Owners of Dog Pecked to Death by Seagulls Warned Moving the Birds is a Criminal Offence

A mother whose pet dog was pecked to death by seagulls has been told that she cannot get rid of the birds as they are protected by law.

Emily Vincent of St Columb Minor near Newquay in Cornwall contacted the local council fearing for the safety of her four young children and two other pet dogs, but they refused to do anything. Instead they informed her that disturbing the nest would constitute a criminal offence.

The attack on the dog, Roo, was witnessed by Mrs Vincent’s three-year-old son Jace as they were playing in the back garden. She told The Times: “Jace was with Roo in the garden and then all of a sudden Jace started screaming, ‘Roo is bleeding’. I ran into the kitchen and saw Roo lying on his side. There was blood everywhere. Roo had managed to run indoors and then collapsed. Blood was coming out of his head. It was like a murder scene.

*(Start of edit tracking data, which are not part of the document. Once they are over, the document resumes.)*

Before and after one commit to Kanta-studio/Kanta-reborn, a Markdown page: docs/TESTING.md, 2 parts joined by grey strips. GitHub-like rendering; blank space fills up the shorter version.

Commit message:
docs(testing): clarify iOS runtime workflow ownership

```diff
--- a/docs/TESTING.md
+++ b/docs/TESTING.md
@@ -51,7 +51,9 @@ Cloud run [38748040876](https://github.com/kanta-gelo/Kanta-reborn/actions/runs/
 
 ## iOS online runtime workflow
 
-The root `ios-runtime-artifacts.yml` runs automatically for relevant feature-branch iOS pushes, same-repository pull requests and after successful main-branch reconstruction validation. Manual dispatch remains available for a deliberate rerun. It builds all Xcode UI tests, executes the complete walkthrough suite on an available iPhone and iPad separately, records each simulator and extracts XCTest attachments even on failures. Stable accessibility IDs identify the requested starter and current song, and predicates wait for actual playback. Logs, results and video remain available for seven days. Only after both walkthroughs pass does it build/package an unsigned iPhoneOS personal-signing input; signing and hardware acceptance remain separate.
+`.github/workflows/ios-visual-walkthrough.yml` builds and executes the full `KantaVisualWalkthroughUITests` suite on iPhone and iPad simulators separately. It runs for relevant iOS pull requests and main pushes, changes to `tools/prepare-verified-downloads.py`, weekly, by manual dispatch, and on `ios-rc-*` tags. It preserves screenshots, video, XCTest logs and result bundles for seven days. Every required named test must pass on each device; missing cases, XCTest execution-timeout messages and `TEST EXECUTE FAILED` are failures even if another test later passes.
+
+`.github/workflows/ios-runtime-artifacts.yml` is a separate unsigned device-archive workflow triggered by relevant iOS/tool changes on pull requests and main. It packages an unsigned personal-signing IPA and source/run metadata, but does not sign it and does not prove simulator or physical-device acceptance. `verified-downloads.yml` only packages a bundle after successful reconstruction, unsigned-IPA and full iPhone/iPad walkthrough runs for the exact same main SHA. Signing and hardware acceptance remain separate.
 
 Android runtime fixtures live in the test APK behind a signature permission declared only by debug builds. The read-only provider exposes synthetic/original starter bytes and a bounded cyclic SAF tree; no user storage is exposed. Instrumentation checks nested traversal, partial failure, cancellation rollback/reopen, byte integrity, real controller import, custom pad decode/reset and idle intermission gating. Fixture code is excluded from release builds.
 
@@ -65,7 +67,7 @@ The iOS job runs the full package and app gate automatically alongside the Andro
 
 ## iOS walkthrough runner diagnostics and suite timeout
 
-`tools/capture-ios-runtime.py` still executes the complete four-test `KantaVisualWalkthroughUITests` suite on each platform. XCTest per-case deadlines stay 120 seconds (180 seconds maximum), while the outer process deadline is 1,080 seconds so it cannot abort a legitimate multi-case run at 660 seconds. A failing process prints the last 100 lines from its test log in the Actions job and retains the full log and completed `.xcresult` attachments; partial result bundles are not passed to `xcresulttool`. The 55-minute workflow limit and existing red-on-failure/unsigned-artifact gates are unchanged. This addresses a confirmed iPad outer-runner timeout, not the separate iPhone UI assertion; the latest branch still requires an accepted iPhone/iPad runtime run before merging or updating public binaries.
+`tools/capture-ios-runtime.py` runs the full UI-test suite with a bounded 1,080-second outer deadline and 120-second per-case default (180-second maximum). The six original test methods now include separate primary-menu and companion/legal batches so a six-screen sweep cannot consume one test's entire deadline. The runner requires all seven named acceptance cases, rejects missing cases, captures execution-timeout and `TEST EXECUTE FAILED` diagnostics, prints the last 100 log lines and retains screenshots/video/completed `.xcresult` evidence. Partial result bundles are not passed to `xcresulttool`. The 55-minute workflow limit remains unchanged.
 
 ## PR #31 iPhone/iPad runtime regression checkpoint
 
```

“I couldn’t get any sense out of Jace initially but then he kept saying, ‘The big bird has got a sharp beak’. Roo was breathing but had brain damage, so he had to be put down.

“When we got back from the vets I contacted the council to find out what rights I had about getting rid of the nest. I was eventually told the seagulls are protected and I must leave the nest alone.”

Roo’s death is not the first incident of this kind: in May, a chihuahua named Bella was also pecked to death in her owner’s garden in Honiton, Devon.

Devon and Cornwall Police have confirmed that it is an offence, under the Wildlife and Countryside Act 1981, to intentionally kill, injure or take any wild bird, or intentionally take, damage or destroy the nest of any wild bird while it is in use or being built.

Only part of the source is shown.